I didn’t see or hear this anywhere on Monday:
You probably didn’t, either. There wasn’t even the obligatory “Has Martin Luther King’s dream been realized?” newspaper or TV story.
We didn’t even try.
America has regressed. The fight for freedom and equality has taken a few rounds off. Monday, January 16, 2017, was a day off for schools, banks and a few more random observers. The rest of America conducted business as usual; the very thing Dr. King warned us against in his famous speech.
The NBA played a full slate of games. Cavs vs. Warriors was the marquee matchup. Draymond Green continued his almost nonstop antics with a flagrant foul on LeBron James. Sports networks were abuzz with commentary about Steelers coach Mike Tomlin and his “salty” language about the New England Patriots.
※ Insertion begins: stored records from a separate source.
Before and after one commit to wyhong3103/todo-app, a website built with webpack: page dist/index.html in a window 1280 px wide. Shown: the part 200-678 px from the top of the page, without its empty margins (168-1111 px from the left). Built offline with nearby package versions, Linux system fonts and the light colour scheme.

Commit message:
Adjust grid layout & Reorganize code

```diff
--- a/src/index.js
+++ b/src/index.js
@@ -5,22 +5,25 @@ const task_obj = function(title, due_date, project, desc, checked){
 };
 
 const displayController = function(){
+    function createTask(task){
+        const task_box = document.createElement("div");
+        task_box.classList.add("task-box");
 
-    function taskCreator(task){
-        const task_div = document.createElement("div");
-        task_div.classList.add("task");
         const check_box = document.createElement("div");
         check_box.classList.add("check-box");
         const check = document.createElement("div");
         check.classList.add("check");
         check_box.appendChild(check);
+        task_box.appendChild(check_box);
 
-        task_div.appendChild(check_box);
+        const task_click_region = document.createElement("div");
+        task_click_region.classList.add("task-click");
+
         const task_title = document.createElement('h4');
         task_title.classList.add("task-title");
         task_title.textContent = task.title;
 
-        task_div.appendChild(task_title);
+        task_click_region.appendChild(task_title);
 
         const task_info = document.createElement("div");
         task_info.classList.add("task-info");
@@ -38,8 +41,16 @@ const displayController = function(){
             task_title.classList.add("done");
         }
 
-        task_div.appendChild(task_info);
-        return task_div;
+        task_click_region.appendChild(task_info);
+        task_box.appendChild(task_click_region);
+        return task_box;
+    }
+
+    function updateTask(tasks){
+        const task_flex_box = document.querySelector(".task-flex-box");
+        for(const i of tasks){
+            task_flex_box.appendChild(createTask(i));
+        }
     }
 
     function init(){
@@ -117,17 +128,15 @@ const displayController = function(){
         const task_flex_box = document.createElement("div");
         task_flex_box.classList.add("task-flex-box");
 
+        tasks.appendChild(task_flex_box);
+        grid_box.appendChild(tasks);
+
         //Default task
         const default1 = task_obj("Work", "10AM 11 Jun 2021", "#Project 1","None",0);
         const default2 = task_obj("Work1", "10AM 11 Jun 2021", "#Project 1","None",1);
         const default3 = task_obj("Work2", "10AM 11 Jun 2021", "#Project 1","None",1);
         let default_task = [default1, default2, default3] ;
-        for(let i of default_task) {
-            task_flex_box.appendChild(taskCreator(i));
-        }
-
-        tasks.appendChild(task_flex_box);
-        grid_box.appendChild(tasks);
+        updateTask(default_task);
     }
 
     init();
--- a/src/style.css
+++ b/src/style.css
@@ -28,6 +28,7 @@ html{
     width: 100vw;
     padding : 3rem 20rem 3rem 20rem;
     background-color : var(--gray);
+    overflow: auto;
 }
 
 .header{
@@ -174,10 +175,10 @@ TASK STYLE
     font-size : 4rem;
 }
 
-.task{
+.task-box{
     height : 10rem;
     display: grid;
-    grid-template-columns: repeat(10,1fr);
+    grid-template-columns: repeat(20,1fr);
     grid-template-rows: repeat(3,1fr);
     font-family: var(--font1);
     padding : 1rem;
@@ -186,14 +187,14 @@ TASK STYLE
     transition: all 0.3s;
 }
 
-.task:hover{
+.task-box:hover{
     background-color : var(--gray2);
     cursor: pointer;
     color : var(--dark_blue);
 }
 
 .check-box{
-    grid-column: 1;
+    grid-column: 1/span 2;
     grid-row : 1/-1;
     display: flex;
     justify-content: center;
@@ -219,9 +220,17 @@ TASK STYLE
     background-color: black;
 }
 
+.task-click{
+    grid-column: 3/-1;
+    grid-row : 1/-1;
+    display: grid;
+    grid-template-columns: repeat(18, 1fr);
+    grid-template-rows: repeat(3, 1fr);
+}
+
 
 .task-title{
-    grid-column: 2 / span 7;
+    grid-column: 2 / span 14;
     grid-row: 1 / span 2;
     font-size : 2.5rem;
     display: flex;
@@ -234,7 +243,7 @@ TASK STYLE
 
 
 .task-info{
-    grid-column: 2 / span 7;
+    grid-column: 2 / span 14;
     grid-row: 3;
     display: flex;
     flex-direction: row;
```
There were marches, celebrations and other gatherings in honor of Dr. King, but they were in the usual places and conducted by the usual people. Our vigilance has given way to complacency.
I took my family to see the movie Hidden Figures during the holiday weekend. In part, it tells the story of Katherine Johnson, the brilliant NASA mathematician and physicist, who helped calculate John Glenn’s historic space flight aboard the Friendship 7 in 1962.
John Glenn was in my science books, history books and part of the political sphere when he became a United States Senator. Katherine Johnson, the black woman who made sure he didn’t wind up space brisket, wasn’t even a footnote.
Freedom is a constant struggle that requires daily effort. Indifference is the breeding ground for injustice. Simply put, when you don’t care, you don’t care.
MLK Day is not a holiday just for black people and social justice warriors. It is a day for all Americans to observe and appreciate the very high cost of freedom. Lives have been lost in the name of freedom in foreign wars and on our own soil.
Don’t let Dr. King’s legacy be lost to “back in the day.” Some millionaire athletes, a good movie and even an African-American President of the United States mean nothing if the children on Mehl Avenue in north St. Louis County and the children on Mehl Avenue in south St. Louis County never meet and never play together.
Yesterday was a sad day in our country. Please don’t let it happen again.